• [YOUR ASSIGNMENT]:
Locate the lines of the listing below that hold "itemize", then copy each of them.
━━ ENTRIES SHOWN ━━
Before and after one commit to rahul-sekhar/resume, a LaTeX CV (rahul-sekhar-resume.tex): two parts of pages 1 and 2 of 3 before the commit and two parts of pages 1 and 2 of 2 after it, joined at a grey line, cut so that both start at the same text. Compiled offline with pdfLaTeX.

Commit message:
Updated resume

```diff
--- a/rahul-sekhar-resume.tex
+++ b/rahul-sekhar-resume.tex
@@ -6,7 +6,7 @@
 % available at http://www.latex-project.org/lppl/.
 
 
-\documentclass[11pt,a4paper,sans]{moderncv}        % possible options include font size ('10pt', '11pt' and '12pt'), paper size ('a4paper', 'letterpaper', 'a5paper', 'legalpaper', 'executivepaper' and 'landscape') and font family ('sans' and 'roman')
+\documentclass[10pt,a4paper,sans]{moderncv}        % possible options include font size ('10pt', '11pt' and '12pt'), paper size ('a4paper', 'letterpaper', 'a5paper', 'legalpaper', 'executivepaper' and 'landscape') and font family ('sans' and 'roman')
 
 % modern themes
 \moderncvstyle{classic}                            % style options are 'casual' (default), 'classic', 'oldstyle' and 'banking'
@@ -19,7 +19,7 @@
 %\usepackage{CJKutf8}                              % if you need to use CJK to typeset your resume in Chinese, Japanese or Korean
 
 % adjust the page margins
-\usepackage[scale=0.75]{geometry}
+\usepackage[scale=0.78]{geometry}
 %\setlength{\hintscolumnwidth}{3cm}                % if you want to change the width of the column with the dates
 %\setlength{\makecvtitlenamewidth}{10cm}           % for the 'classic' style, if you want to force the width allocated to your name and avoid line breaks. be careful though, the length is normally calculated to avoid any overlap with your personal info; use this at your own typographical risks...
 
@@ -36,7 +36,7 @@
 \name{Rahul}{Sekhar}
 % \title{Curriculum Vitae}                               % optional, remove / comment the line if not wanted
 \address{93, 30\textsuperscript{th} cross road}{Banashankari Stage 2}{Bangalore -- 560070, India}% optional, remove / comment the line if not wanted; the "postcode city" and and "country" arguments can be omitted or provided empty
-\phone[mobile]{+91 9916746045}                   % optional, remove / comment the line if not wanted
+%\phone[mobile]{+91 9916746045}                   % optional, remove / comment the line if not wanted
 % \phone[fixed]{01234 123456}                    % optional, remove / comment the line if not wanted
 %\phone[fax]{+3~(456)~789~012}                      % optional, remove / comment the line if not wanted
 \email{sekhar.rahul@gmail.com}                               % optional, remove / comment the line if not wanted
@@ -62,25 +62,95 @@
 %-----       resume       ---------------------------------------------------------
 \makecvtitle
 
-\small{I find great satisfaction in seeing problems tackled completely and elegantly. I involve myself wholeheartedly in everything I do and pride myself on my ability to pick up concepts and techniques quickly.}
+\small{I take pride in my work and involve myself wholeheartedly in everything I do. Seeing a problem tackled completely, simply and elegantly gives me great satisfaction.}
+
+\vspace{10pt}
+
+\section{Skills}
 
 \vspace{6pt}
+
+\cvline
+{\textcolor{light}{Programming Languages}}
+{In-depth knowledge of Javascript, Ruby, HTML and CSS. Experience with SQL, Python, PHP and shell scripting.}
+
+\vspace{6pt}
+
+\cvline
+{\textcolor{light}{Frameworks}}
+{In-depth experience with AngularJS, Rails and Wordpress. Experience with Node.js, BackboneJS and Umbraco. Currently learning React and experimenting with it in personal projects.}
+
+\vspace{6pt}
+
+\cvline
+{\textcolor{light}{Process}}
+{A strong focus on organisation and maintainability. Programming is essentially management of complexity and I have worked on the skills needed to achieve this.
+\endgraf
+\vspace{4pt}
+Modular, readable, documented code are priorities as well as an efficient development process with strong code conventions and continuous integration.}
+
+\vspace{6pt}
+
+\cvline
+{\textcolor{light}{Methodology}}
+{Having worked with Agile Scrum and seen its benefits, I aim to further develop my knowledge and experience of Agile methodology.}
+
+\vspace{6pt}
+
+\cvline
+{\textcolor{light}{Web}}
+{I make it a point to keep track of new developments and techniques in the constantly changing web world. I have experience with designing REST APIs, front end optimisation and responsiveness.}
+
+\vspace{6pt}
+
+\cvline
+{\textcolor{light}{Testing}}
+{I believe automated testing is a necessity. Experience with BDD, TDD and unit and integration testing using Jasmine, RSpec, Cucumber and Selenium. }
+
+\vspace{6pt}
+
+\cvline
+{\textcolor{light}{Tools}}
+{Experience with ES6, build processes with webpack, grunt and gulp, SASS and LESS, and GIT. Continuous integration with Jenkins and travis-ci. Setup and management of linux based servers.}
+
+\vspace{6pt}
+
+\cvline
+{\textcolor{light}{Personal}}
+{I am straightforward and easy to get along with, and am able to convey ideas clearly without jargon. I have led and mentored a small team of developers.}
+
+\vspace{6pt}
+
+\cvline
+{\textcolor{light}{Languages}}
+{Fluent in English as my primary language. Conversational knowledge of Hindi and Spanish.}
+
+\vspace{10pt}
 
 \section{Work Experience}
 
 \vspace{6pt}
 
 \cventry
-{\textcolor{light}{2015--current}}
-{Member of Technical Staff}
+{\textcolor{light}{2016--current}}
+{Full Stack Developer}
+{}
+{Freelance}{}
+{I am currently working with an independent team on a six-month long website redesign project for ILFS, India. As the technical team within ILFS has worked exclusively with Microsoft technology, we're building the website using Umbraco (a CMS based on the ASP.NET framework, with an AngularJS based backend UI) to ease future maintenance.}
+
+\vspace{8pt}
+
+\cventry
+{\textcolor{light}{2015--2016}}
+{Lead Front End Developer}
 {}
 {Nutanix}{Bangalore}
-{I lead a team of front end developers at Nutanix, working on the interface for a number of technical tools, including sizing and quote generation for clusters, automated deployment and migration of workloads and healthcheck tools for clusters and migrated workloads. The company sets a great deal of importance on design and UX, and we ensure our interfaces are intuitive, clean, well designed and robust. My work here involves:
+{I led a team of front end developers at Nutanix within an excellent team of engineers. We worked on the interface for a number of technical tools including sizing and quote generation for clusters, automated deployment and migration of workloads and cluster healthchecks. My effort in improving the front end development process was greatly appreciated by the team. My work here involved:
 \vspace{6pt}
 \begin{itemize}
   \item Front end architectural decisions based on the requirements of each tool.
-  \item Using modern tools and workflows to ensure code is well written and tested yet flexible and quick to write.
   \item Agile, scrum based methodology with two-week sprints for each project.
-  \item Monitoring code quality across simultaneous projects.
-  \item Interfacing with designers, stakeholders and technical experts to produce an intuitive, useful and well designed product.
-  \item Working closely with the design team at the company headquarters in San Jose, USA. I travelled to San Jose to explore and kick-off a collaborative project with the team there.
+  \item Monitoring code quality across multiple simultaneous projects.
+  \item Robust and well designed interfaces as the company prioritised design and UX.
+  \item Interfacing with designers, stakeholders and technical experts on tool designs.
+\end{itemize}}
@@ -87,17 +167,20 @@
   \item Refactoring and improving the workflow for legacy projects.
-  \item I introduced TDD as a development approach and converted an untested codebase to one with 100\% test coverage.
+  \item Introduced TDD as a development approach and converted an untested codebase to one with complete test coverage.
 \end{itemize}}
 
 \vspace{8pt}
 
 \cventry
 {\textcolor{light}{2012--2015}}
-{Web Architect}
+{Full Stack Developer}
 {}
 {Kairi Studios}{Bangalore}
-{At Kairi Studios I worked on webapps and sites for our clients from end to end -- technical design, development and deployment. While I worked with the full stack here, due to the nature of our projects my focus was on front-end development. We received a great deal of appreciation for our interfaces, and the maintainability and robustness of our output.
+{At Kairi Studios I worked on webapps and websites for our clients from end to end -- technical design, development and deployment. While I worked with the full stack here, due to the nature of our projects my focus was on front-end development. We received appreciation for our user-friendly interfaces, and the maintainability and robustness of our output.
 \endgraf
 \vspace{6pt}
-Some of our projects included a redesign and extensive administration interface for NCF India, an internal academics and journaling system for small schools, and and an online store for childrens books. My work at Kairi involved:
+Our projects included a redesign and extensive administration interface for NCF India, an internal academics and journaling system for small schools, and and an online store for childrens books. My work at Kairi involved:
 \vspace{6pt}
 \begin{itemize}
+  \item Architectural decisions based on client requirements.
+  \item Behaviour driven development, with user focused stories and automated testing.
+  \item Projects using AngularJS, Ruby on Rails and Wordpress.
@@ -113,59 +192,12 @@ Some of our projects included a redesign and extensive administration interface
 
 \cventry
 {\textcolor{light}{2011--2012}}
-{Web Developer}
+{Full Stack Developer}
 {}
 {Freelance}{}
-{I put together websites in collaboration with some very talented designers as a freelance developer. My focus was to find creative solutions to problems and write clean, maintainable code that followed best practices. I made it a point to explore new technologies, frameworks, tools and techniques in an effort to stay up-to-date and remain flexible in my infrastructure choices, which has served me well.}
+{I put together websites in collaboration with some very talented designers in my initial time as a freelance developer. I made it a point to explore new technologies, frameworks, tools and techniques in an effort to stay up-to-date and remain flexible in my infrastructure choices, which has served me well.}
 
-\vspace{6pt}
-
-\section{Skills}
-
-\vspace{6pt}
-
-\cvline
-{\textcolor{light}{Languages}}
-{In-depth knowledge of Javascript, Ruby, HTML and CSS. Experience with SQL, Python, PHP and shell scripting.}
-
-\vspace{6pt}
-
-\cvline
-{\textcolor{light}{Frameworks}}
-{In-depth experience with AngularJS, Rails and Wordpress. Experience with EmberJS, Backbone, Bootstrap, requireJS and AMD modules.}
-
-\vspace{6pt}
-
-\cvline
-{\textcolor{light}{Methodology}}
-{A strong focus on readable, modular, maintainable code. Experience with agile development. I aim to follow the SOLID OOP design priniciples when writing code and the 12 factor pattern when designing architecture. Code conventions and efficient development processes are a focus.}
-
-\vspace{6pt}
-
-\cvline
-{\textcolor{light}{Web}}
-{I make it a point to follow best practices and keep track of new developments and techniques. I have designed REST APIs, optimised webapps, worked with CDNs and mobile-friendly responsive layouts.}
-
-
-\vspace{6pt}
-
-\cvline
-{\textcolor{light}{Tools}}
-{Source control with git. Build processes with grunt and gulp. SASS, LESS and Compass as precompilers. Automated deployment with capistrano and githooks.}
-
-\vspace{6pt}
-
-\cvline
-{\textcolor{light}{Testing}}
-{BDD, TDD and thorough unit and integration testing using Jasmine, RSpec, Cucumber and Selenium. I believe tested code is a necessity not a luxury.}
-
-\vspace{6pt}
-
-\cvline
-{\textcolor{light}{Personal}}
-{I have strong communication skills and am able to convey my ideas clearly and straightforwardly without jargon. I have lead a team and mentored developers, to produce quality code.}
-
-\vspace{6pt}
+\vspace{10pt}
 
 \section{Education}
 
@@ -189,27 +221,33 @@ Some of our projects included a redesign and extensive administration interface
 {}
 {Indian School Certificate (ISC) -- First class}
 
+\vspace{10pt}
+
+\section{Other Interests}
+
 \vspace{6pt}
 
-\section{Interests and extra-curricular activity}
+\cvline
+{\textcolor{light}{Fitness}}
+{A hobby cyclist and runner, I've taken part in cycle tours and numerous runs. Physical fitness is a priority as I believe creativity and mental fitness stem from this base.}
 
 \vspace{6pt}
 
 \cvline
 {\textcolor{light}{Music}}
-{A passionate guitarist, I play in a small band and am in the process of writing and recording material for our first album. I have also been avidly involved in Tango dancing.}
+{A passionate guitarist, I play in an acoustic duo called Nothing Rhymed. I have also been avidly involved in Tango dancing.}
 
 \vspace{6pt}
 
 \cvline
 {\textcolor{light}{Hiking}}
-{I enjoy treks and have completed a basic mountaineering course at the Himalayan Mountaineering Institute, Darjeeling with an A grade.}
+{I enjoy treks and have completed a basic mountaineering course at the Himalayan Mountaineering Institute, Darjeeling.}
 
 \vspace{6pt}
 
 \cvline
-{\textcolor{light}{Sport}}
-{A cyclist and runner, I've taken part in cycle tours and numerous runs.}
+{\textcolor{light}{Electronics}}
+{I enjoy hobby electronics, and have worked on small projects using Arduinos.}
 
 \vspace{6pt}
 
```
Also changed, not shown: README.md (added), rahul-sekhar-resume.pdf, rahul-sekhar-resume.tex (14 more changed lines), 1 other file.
━━━
• [OUTPUT FOR THIS TASK]:
 \begin{itemize}
+\end{itemize}}
 \end{itemize}}
 \begin{itemize}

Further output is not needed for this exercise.